Looking back, I value the time that I spend in these little part-time jobs. I had already practiced as a lawyer in Zimbabwe and there I was now – a student and doing odd jobs that I never thought I would ever do. But they taught me a lot and I am grateful that I was able to do them. Many students in the UK go through this whether or not they come from rich families – they do these tasks for ‘work experience’ but really, it is ‘life experience’ in that it equips you for life. For sure, you learn to value every person and their contribution to the team and the organisation.
From that time, I learnt to look at the office cleaner in a different way. I learnt to appreciate the guy who looked after the toilets. I learnt to be kind to the waiter and the waitress and that if I was not happy with something, I didn’t have to shout and rant at them. I learnt to forgive and smile if the silver service waiter accidentally dropped a piece of broccoli on my suit – because that smile means a great deal to him.
But above all, it cemented by belief in the importance of standing for the small guy, the little man or woman who is often thrown to the margins and forgotten. I appreciated the importance of a thank you and what it means to the other person.
These are small things that matter a great deal in life. Our politicians – most of them, anyway, oft-times do not appreciate this. Instead, they like to show their power. They like to be felt. They even answer their mobile phones by announcing to the caller that they are speaking to ‘The Honourable so and so’. The ordinary people, too, have been conditioned to treat their political leaders like gods – they carry their bags and newspapers, they address them like demi-gods. They must call them ‘The Honourable so and so’ even when they are having a drink at the local pub. If they are late for a rally, they wait because in their minds, that is what all big people do.
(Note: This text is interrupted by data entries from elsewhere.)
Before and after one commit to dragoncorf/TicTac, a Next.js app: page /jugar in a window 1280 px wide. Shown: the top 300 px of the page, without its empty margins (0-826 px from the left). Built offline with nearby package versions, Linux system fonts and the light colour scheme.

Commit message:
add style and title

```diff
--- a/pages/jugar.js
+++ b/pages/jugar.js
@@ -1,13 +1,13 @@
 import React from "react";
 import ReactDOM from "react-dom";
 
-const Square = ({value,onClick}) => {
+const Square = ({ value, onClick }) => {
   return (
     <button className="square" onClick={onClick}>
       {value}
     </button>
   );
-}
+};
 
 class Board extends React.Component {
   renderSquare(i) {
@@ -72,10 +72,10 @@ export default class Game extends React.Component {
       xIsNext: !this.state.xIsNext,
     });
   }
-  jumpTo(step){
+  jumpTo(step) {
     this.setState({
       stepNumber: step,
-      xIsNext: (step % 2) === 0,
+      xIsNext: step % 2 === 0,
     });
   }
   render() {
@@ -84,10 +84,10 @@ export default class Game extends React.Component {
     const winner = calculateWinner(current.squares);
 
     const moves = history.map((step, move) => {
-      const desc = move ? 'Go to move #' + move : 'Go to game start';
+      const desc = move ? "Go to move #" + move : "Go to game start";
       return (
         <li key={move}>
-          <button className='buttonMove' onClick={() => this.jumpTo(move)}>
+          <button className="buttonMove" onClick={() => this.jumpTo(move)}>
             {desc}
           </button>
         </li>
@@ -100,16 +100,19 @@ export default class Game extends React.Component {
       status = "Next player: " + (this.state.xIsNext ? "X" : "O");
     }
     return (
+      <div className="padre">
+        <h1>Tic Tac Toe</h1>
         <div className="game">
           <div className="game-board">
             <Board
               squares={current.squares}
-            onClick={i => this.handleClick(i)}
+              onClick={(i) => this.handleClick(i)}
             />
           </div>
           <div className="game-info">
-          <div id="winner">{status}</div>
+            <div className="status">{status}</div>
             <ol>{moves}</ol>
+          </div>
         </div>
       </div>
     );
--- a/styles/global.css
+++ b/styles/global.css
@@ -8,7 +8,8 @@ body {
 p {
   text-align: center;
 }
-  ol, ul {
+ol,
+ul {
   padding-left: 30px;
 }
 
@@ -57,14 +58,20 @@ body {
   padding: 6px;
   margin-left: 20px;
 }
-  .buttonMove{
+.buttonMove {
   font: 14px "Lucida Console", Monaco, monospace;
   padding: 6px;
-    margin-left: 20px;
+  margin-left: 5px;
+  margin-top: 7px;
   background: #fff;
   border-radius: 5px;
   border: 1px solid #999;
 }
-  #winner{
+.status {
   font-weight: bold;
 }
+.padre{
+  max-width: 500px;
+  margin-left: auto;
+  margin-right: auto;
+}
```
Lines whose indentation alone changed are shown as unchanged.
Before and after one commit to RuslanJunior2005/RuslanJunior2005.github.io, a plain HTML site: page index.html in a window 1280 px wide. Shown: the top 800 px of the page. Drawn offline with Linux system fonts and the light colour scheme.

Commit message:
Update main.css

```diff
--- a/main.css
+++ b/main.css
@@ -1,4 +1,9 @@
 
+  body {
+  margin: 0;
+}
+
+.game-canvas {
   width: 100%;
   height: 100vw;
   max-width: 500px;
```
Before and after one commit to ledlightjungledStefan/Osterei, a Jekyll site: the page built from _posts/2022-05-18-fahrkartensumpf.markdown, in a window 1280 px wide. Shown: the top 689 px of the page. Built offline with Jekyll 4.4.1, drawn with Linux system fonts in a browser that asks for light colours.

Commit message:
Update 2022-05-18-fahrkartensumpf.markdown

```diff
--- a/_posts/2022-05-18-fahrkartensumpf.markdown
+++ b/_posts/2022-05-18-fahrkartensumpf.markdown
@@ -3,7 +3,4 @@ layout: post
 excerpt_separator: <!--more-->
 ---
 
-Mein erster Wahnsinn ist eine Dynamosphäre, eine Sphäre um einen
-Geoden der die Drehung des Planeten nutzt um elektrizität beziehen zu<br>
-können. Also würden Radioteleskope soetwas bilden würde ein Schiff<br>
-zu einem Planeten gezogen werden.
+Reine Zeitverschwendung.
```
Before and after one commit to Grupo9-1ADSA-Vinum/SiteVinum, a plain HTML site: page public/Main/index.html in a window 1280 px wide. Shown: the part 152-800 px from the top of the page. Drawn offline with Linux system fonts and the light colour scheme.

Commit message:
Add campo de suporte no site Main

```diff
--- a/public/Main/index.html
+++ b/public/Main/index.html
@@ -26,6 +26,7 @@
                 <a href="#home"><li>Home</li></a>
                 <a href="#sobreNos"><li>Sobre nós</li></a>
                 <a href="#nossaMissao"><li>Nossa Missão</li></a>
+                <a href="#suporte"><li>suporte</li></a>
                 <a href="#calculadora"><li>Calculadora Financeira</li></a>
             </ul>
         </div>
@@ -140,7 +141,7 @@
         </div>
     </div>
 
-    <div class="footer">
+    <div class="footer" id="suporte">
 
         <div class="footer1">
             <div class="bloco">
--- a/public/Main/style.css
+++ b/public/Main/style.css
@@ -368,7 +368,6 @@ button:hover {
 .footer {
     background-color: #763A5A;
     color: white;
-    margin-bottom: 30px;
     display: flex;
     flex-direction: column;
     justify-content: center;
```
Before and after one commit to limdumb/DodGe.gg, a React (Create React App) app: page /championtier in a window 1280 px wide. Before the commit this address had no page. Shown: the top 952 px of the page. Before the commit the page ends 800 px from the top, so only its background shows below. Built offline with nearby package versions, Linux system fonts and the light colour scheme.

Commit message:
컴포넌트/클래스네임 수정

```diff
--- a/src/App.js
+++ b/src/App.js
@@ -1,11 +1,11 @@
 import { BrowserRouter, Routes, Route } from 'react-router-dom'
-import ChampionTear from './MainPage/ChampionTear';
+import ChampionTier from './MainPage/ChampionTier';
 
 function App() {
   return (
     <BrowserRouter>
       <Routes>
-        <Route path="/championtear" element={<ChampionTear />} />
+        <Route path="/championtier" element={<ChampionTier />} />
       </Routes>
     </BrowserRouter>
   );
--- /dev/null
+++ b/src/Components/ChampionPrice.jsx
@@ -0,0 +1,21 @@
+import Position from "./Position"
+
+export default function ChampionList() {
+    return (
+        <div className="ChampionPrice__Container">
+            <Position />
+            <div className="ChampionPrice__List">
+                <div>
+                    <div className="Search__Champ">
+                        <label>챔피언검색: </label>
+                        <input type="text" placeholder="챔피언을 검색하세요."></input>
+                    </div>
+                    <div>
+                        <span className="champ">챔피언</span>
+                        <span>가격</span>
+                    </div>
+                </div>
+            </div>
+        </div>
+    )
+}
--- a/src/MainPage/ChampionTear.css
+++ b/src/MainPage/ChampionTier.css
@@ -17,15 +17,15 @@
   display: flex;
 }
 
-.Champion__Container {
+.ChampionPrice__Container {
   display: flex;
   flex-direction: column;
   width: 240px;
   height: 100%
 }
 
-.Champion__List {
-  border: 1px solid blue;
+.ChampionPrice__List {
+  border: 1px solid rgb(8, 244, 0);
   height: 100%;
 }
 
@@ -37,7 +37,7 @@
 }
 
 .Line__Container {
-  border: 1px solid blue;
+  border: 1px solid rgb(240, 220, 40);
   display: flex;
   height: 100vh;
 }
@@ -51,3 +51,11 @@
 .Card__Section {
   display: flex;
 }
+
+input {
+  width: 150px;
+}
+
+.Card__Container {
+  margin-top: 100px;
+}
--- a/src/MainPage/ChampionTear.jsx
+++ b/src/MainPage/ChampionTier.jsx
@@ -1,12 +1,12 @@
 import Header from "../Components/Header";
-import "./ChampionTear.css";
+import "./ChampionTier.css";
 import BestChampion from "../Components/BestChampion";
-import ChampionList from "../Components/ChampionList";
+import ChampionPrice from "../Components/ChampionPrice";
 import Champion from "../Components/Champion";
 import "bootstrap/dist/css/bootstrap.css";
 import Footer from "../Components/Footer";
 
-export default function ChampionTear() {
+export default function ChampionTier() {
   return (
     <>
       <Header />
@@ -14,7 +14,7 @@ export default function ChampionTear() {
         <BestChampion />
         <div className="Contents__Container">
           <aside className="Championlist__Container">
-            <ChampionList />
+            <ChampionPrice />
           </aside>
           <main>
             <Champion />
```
I witnessed political colleagues who used the most uncouth language in front of people, and politicians who dressed down elderly people – mothers and fathers of children – in public, notwithstanding that they would have walked long distances and sacrificed to come and talk to them. When people wrote offering suggestions and ideas, from wherever they were, they were barely acknowledged. One political colleague even had the temerity to ask me why I was responding to those emails.
I saw politicians who set a meeting but never pitched up or if they did eventually come, they arrived hours later and never apologised. And expected everyone to wait for them. Instead, they would berate people.
I saw politicians who never picked up their phones or responded to messages. In short, I saw politicians who took people for granted. Some of these politicians are revered by their ardent supporters and are held in high regard. And the media, uncritical as ever, has deified them. It is partly for this reason that there is a disjuncture between what detached observers think and what the ordinary people actually know from their experiences. Political arrogance alone does not explain the MDC’s misfortunes in last year’s disastrous elections but it was a problem and it is something that requires attention.